> Task goal
Filter the material below so that only lines containing "Square" remain.

> Given data
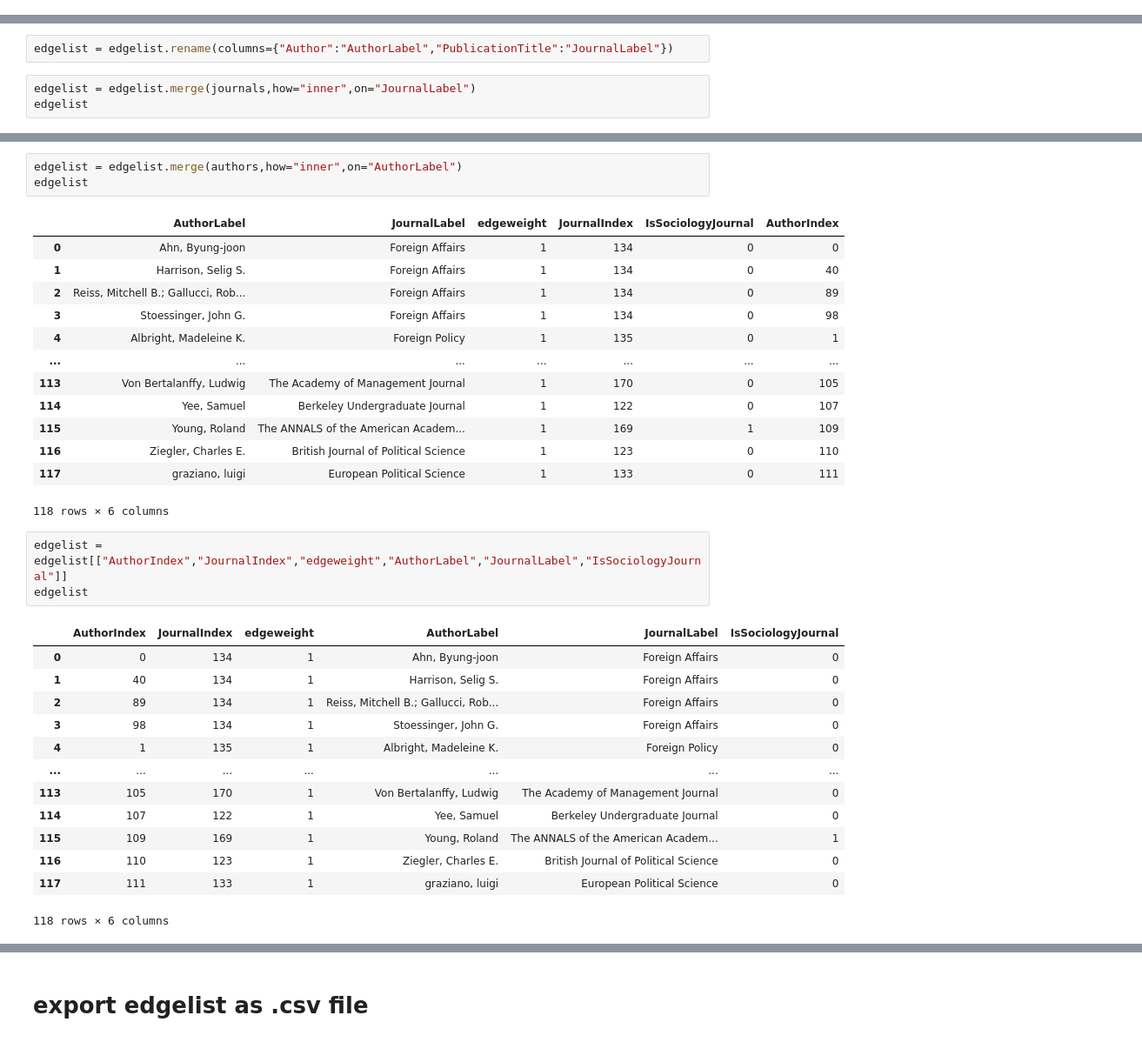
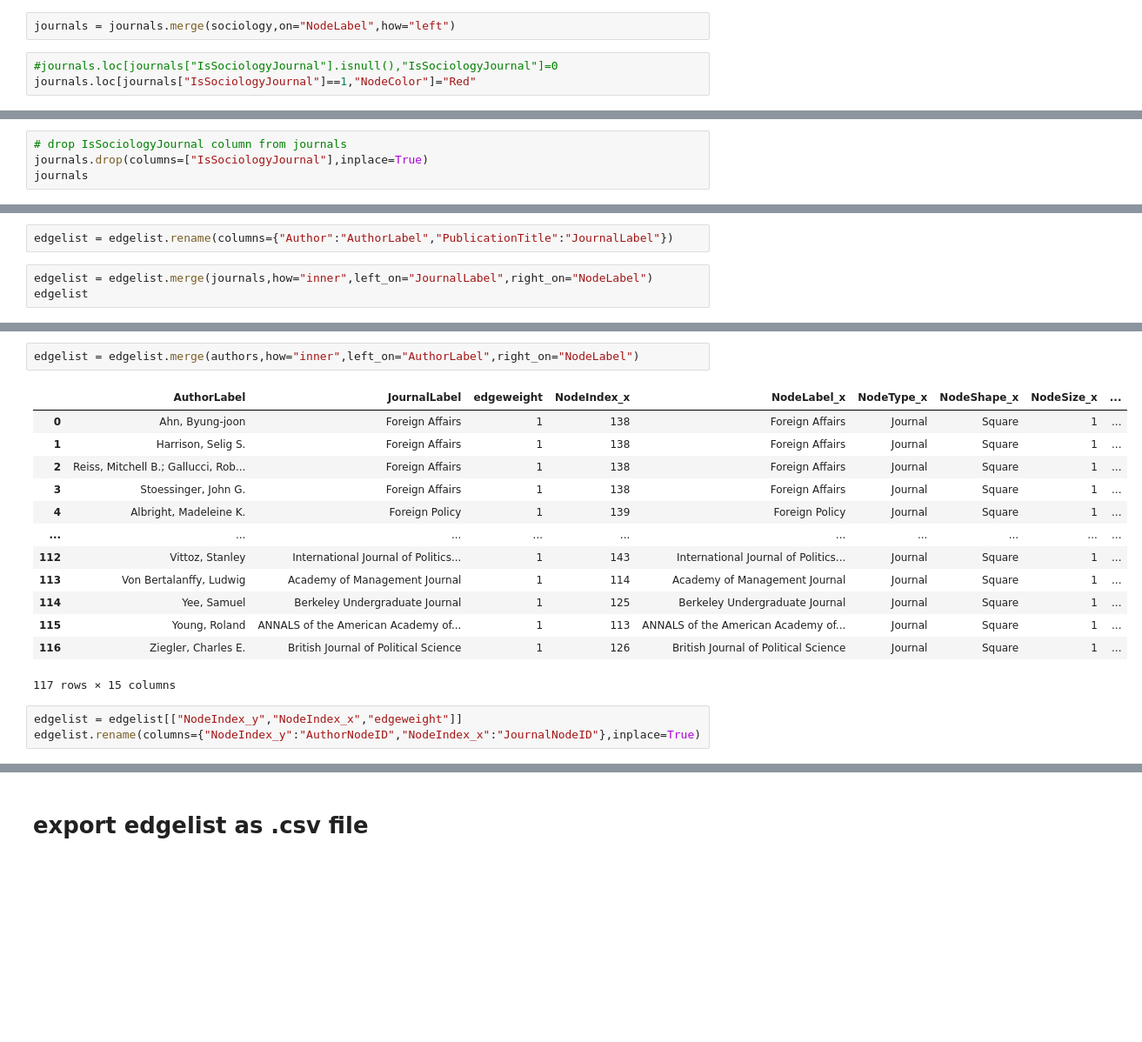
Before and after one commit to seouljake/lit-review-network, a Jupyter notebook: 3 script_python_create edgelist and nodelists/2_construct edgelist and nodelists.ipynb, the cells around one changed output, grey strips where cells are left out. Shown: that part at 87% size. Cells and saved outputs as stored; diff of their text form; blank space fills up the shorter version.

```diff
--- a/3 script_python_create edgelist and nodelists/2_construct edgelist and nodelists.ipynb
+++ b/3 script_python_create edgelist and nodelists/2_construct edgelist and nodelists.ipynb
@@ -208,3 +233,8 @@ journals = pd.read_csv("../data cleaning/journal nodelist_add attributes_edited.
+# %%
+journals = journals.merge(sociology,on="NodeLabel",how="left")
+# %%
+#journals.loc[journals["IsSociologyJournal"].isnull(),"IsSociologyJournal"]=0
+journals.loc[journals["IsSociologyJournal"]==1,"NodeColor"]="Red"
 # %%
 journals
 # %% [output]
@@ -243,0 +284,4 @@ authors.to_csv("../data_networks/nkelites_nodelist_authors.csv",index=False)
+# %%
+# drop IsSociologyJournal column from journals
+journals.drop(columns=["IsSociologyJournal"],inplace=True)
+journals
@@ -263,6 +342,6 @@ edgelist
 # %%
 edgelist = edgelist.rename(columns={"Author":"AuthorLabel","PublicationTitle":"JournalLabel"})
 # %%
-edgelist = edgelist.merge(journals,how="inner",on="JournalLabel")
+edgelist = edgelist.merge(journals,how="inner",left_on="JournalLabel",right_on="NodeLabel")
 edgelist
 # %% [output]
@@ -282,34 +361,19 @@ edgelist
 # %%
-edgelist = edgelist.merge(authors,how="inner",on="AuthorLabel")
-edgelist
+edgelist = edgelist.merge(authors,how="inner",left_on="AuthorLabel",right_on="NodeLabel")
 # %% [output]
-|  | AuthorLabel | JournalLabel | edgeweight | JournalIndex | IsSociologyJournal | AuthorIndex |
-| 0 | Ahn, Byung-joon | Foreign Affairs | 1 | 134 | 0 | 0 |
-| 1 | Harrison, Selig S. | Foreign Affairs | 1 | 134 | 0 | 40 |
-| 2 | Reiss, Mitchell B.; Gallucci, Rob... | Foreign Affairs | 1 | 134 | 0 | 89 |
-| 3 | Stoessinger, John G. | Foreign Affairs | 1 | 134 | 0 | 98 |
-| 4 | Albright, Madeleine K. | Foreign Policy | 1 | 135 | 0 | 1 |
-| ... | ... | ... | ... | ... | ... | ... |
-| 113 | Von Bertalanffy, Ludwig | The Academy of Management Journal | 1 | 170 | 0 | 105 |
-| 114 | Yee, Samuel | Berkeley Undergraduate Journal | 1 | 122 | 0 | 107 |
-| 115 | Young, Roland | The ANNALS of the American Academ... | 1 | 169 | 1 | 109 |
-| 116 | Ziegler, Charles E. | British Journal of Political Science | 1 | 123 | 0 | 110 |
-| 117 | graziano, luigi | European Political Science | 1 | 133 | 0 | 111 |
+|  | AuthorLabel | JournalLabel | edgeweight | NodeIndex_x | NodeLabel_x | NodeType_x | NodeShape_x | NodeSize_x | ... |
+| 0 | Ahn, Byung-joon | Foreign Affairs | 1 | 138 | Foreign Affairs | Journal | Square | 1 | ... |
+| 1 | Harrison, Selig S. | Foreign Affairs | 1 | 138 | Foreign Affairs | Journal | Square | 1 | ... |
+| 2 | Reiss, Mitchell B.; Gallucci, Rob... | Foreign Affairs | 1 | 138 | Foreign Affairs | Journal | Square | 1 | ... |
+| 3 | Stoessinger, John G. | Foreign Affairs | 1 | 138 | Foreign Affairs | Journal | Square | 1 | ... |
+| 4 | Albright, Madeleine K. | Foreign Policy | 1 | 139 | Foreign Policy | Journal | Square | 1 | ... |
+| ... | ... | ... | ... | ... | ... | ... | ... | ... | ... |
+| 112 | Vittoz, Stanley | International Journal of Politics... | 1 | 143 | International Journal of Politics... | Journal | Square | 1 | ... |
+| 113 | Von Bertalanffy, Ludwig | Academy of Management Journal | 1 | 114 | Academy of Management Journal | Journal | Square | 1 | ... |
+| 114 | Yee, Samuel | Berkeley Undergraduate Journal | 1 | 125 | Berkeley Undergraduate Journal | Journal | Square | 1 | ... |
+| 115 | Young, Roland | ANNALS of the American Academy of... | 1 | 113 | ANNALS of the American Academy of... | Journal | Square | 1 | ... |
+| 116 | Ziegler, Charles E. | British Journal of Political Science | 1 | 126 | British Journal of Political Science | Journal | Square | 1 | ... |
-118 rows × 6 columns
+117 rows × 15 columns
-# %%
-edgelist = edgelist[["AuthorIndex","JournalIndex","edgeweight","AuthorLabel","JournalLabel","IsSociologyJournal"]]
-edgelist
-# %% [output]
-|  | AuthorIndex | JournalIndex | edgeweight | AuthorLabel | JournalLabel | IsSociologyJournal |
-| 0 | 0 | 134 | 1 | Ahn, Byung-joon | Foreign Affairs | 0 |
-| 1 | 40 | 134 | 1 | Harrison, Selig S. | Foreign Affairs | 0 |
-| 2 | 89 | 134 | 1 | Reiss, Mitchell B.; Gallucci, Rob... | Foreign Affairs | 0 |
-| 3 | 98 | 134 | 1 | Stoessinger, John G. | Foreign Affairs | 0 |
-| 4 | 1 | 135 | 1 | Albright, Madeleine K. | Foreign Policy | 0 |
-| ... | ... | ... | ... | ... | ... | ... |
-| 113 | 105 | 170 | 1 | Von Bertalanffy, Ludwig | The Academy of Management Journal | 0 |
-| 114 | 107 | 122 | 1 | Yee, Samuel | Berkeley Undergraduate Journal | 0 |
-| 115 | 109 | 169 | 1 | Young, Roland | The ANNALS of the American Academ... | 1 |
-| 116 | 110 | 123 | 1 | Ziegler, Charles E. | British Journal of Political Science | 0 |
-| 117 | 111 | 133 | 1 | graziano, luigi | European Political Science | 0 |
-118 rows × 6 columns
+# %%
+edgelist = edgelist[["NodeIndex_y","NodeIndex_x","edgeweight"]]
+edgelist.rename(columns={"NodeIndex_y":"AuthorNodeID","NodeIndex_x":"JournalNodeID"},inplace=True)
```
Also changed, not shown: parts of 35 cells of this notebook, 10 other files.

> Output of the exercise
+| 0 | Ahn, Byung-joon | Foreign Affairs | 1 | 138 | Foreign Affairs | Journal | Square | 1 | ... |
+| 1 | Harrison, Selig S. | Foreign Affairs | 1 | 138 | Foreign Affairs | Journal | Square | 1 | ... |
+| 2 | Reiss, Mitchell B.; Gallucci, Rob... | Foreign Affairs | 1 | 138 | Foreign Affairs | Journal | Square | 1 | ... |
+| 3 | Stoessinger, John G. | Foreign Affairs | 1 | 138 | Foreign Affairs | Journal | Square | 1 | ... |
+| 4 | Albright, Madeleine K. | Foreign Policy | 1 | 139 | Foreign Policy | Journal | Square | 1 | ... |
+| 112 | Vittoz, Stanley | International Journal of Politics... | 1 | 143 | International Journal of Politics... | Journal | Square | 1 | ... |
+| 113 | Von Bertalanffy, Ludwig | Academy of Management Journal | 1 | 114 | Academy of Management Journal | Journal | Square | 1 | ... |
+| 114 | Yee, Samuel | Berkeley Undergraduate Journal | 1 | 125 | Berkeley Undergraduate Journal | Journal | Square | 1 | ... |
+| 115 | Young, Roland | ANNALS of the American Academy of... | 1 | 113 | ANNALS of the American Academy of... | Journal | Square | 1 | ... |
+| 116 | Ziegler, Charles E. | British Journal of Political Science | 1 | 126 | British Journal of Political Science | Journal | Square | 1 | ... |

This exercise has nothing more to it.